Researchers make surprise discovery of endangered bats in Alberta’s Boreal Forest
Finding where bats hibernate key to monitoring the impacts of white nose syndrome if the disease spreads to Alberta, researchers say.
|Report an Error|
Share via Email
Researchers in Alberta have stumbled on a large population of endangered bats in the Boreal Forest that could be critical for conservation efforts.
White nose syndrome has wreaked havoc on bat populations in eastern U.S. and Canada (mortality rates are as high as 95 per cent) and was discovered in Washington State for the first time last year.
Biologists fear it’s just a matter of time before the deadly fungus reaches Alberta’s bats.
So finding a cluster of more than 200 Little Brown Myotis bats in a newly explored area of the northern forest, far from their usual hibernation site in the Rocky Mountains, was a big deal for the Wildlife Conservation Society Canada (WSC) and Alberta Environment and Parks scientists.
“Because of white nose syndrome coming into the States and Canada, we’re trying to get a handle on where our bats are. We can’t protect them if we don’t know where they are,” said Dave Critchley, the Alberta co-ordinator of WSC’s BatCaver program. “If you think about caves and where they typically are, it’s usually the mountains, especially any that have bats currently.
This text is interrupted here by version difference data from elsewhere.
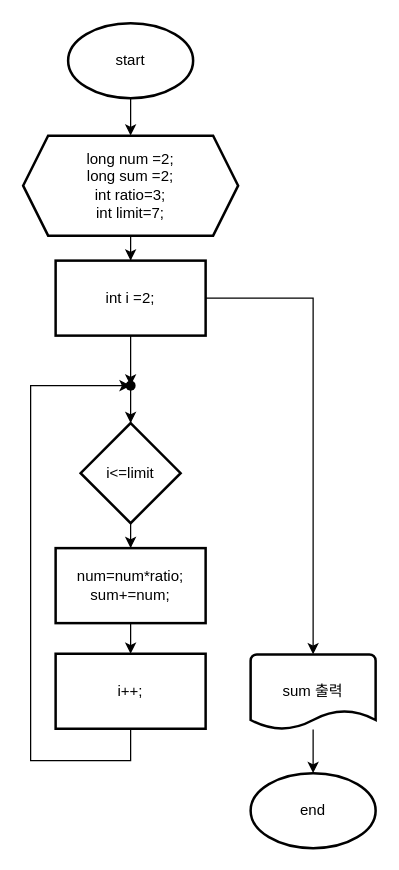
Earlier version of the draw.io diagram page "문제5_매운" (13 of 14) of 03_java/20260227_yeodohyun/02_work/문제순서도.drawio (dhy257/acon_academy_yeodohyun). Source tidied: cells renumbered, new cells numbered last; positions are measured from the earlier drawing's top-left corner, leaving out a move shared by most shapes. Both pictures are drawn from the tidied source at 125%, with x=0, y=0 at pixel (22, 22).
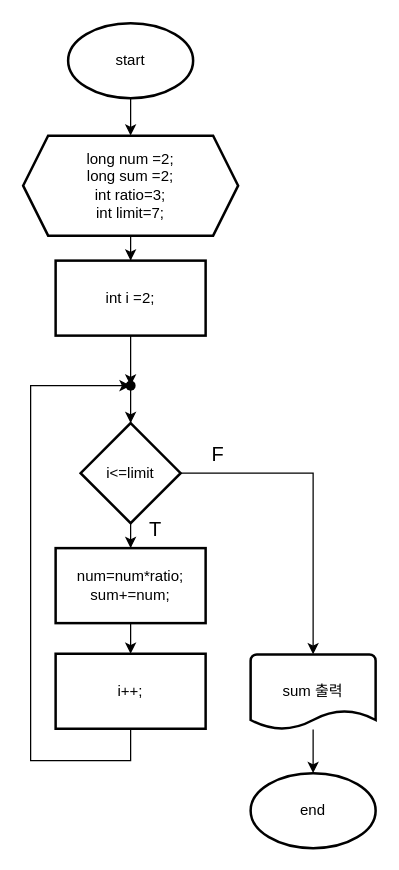
The same diagram, later.

Unchanged cells that the change refers to:
```xml
<mxCell id="8" value="int i =2;" style="whiteSpace=wrap;html=1;strokeWidth=2;" parent="1" vertex="1">
  <mxGeometry x="26" y="190" width="120" height="60" as="geometry" />
</mxCell>
<mxCell id="12" value="i&amp;lt;=limit" style="rhombus;whiteSpace=wrap;html=1;sketch=0;strokeWidth=2;" parent="1" vertex="1">
  <mxGeometry x="46" y="320" width="80" height="80" as="geometry" />
</mxCell>
<mxCell id="18" value="sum 출력" style="strokeWidth=2;html=1;shape=mxgraph.flowchart.document2;whiteSpace=wrap;size=0.25;" parent="1" vertex="1">
  <mxGeometry x="182" y="505" width="100" height="60" as="geometry" />
</mxCell>
```

Change to the diagram source:
```diff
@@
-    <mxCell id="7" style="edgeStyle=orthogonalEdgeStyle;rounded=0;jettySize=auto;html=1;exitX=1;exitY=0.5;exitDx=0;exitDy=0;" parent="1" edge="1" source="8" target="18">
+    <mxCell id="7" style="edgeStyle=orthogonalEdgeStyle;rounded=0;jettySize=auto;html=1;exitX=1;exitY=0.5;exitDx=0;exitDy=0;" parent="1" edge="1" source="12" target="18">
       <mxGeometry relative="1" as="geometry" />
     </mxCell>
@@
+    <mxCell id="20" value="T" style="text;html=1;whiteSpace=wrap;strokeColor=none;fillColor=none;align=center;verticalAlign=middle;rounded=0;fontSize=16;" parent="1" vertex="1">
+      <mxGeometry x="76" y="390" width="60" height="30" as="geometry" />
+    </mxCell>
+    <mxCell id="21" value="F" style="text;html=1;whiteSpace=wrap;strokeColor=none;fillColor=none;align=center;verticalAlign=middle;rounded=0;fontSize=16;" parent="1" vertex="1">
+      <mxGeometry x="126" y="330" width="60" height="30" as="geometry" />
+    </mxCell>
```
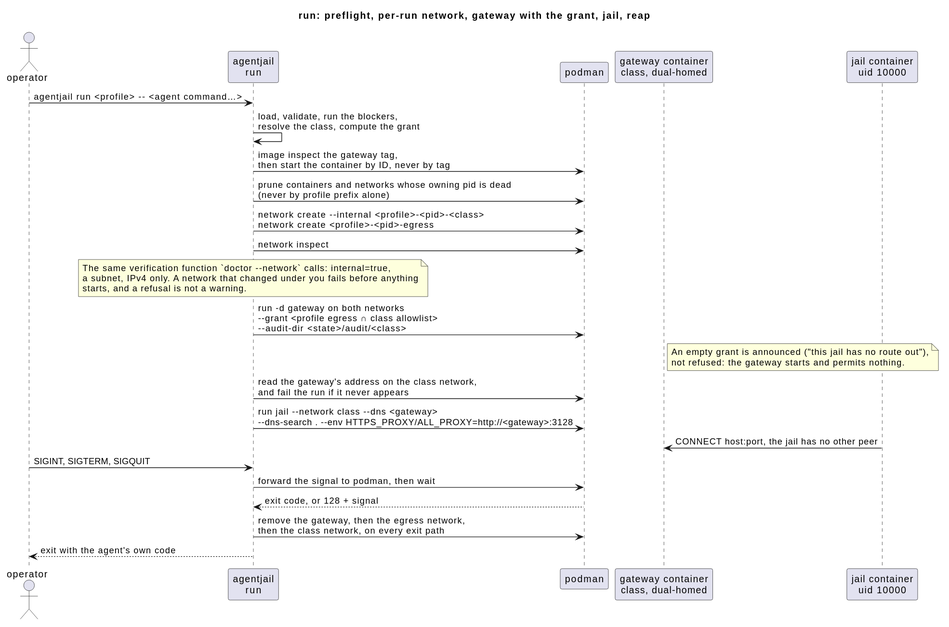
Before: docs/diagrams/run-lifecycle.svg, a diagram exported from PlantUML (Breinich/agentjail). The source it was exported from:
```plantuml
@startuml
title run: preflight, per-run network, gateway with the grant, jail, reap

actor "operator" as H
participant "agentjail\nrun" as C
participant "podman" as P
participant "gateway container\nclass, dual-homed" as G
participant "jail container\nuid 10000" as J

H -> C : agentjail run <profile> &#45;&#45; <agent command…>
C -> C : load, validate, run the blockers,\nresolve the class, compute the grant
C -> P : image inspect the gateway tag,\nthen start the container by ID, never by tag
C -> P : prune containers and networks whose owning pid is dead\n(never by profile prefix alone)
C -> P : network create &#45;&#45;internal <profile>-<pid>-<class>\nnetwork create <profile>-<pid>-egress
C -> P : network inspect
note over C
  The same verification function `doctor &#45;&#45;network` calls: internal=true,
  a subnet, IPv4 only. A network that changed under you fails before anything
  starts, and a refusal is not a warning.
end note
C -> P : run -d gateway on both networks\n&#45;&#45;grant <profile egress ∩ class allowlist>\n&#45;&#45;audit-dir <state>/audit/<class>
note right of G
  An empty grant is announced ("this jail has no route out"),
  not refused: the gateway starts and permits nothing.
end note
C -> P : read the gateway's address on the class network,\nand fail the run if it never appears
C -> P : run jail &#45;&#45;network class &#45;&#45;dns <gateway>\n&#45;&#45;dns-search . &#45;&#45;env HTTPS_PROXY/ALL_PROXY=http://<gateway>:3128
J -> G : CONNECT host:port, the jail has no other peer
H -> C : SIGINT, SIGTERM, SIGQUIT
C -> P : forward the signal to podman, then wait
P --> C : exit code, or 128 + signal
C -> P : remove the gateway, then the egress network,\nthen the class network, on every exit path
C --> H : exit with the agent's own code
@enduml
```
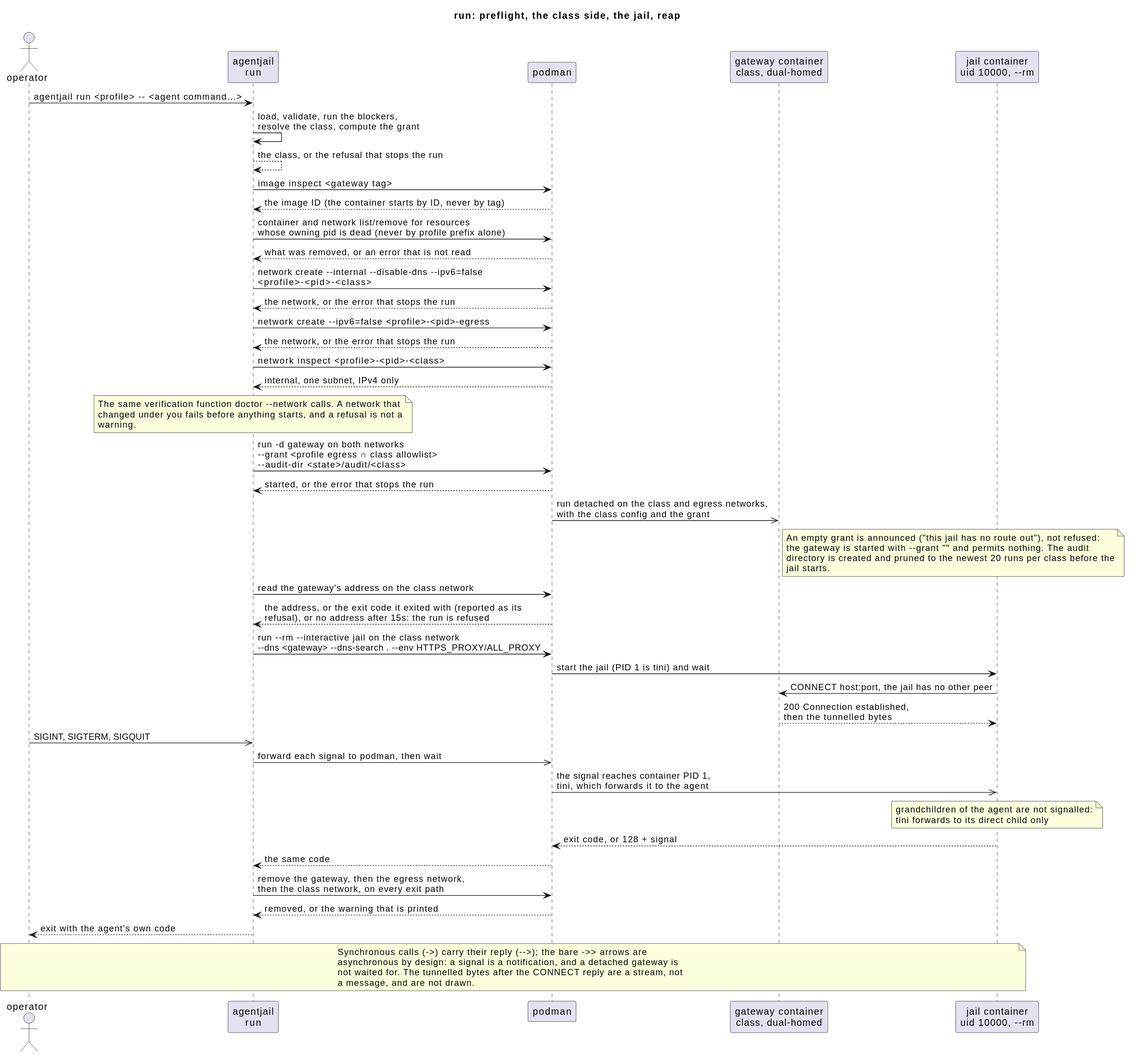
The same file after the commit.

The edit, as a diff of the source:
```diff
@@ -1,34 +1,58 @@
 @startuml
-title run: preflight, per-run network, gateway with the grant, jail, reap
+title run: preflight, the class side, the jail, reap
 
 actor "operator" as H
 participant "agentjail\nrun" as C
 participant "podman" as P
 participant "gateway container\nclass, dual-homed" as G
-participant "jail container\nuid 10000" as J
+participant "jail container\nuid 10000, --rm" as J
 
 H -> C : agentjail run <profile> &#45;&#45; <agent command…>
 C -> C : load, validate, run the blockers,\nresolve the class, compute the grant
-C -> P : image inspect the gateway tag,\nthen start the container by ID, never by tag
-C -> P : prune containers and networks whose owning pid is dead\n(never by profile prefix alone)
-C -> P : network create &#45;&#45;internal <profile>-<pid>-<class>\nnetwork create <profile>-<pid>-egress
-C -> P : network inspect
+C --> C : the class, or the refusal that stops the run
+C -> P : image inspect <gateway tag>
+P --> C : the image ID (the container starts by ID, never by tag)
+C -> P : container and network list/remove for resources\nwhose owning pid is dead (never by profile prefix alone)
+P --> C : what was removed, or an error that is not read
+C -> P : network create &#45;&#45;internal &#45;&#45;disable-dns &#45;&#45;ipv6=false\n<profile>-<pid>-<class>
+P --> C : the network, or the error that stops the run
+C -> P : network create &#45;&#45;ipv6=false <profile>-<pid>-egress
+P --> C : the network, or the error that stops the run
+C -> P : network inspect <profile>-<pid>-<class>
+P --> C : internal, one subnet, IPv4 only
 note over C
-  The same verification function `doctor &#45;&#45;network` calls: internal=true,
-  a subnet, IPv4 only. A network that changed under you fails before anything
-  starts, and a refusal is not a warning.
+  The same verification function doctor &#45;&#45;network calls. A network that
+  changed under you fails before anything starts, and a refusal is not a
+  warning.
 end note
 C -> P : run -d gateway on both networks\n&#45;&#45;grant <profile egress ∩ class allowlist>\n&#45;&#45;audit-dir <state>/audit/<class>
+P --> C : started, or the error that stops the run
+P ->> G : run detached on the class and egress networks,\nwith the class config and the grant
 note right of G
-  An empty grant is announced ("this jail has no route out"),
-  not refused: the gateway starts and permits nothing.
+  An empty grant is announced ("this jail has no route out"), not refused:
+  the gateway is started with --grant "" and permits nothing. The audit
+  directory is created and pruned to the newest 20 runs per class before the
+  jail starts.
 end note
-C -> P : read the gateway's address on the class network,\nand fail the run if it never appears
-C -> P : run jail &#45;&#45;network class &#45;&#45;dns <gateway>\n&#45;&#45;dns-search . &#45;&#45;env HTTPS_PROXY/ALL_PROXY=http://<gateway>:3128
+C -> P : read the gateway's address on the class network
+P --> C : the address, or the exit code it exited with (reported as its\nrefusal), or no address after 15s: the run is refused
+C -> P : run &#45;&#45;rm &#45;&#45;interactive jail on the class network\n&#45;&#45;dns <gateway> &#45;&#45;dns-search . &#45;&#45;env HTTPS_PROXY/ALL_PROXY
+P -> J : start the jail (PID 1 is tini) and wait
 J -> G : CONNECT host:port, the jail has no other peer
-H -> C : SIGINT, SIGTERM, SIGQUIT
-C -> P : forward the signal to podman, then wait
-P --> C : exit code, or 128 + signal
+G --> J : 200 Connection established,\nthen the tunnelled bytes
+H ->> C : SIGINT, SIGTERM, SIGQUIT
+C ->> P : forward each signal to podman, then wait
+P ->> J : the signal reaches container PID 1,\ntini, which forwards it to the agent
+note over J : grandchildren of the agent are not signalled:\ntini forwards to its direct child only
+J --> P : exit code, or 128 + signal
+P --> C : the same code
 C -> P : remove the gateway, then the egress network,\nthen the class network, on every exit path
+P --> C : removed, or the warning that is printed
 C --> H : exit with the agent's own code
+note over H, J
+  Synchronous calls (->) carry their reply (-->); the bare ->> arrows are
+  asynchronous by design: a signal is a notification, and a detached gateway is
+  not waited for. The tunnelled bytes after the CONNECT reply are a stream, not
+  a message, and are not drawn.
+end note
 @enduml
```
So seeing this in the spruce-covered forest, wow, that’s a totally different expectation.”
In fact, the undisclosed cave (its location is being withheld to protect the bats) is now the third largest known hibernation site for this species of bats in the entire province.
Critchley said researchers only know where about 10 per cent of bats go to hibernate in the winter, so discovering new clusters can help scientists monitor conditions, get a better sense of their population and watch out for signs of white nose syndrome.
A healthy bat population is vital for pest control, said Alberta Environment and Parks senior wildlife biologist Dave Hobson.
“Bats have an important role to play in the environment,” he said. “They eat a lot of night-flying insects, which are often pests – moths and beetles – and the loss of that population would have big economic impacts on agriculture and forestry.”
Hobson said there isn’t much the government can do about white nose syndrome, so monitoring bat populations is key.
“The only thing we can do to slow its spread is to prevent human visitation to these caves or make sure those people have clean equipment and clothing,” he said.
The fungus kills by waking bats from their hibernation early, before there are any insects out for them to eat.
Human disturbance can have a similar effect.
“It’s estimated that a single arousal event uses up to 60 days worth of stored energy,” he said. “We won’t want people to start going to these caves in the winter and disturbing these bats.”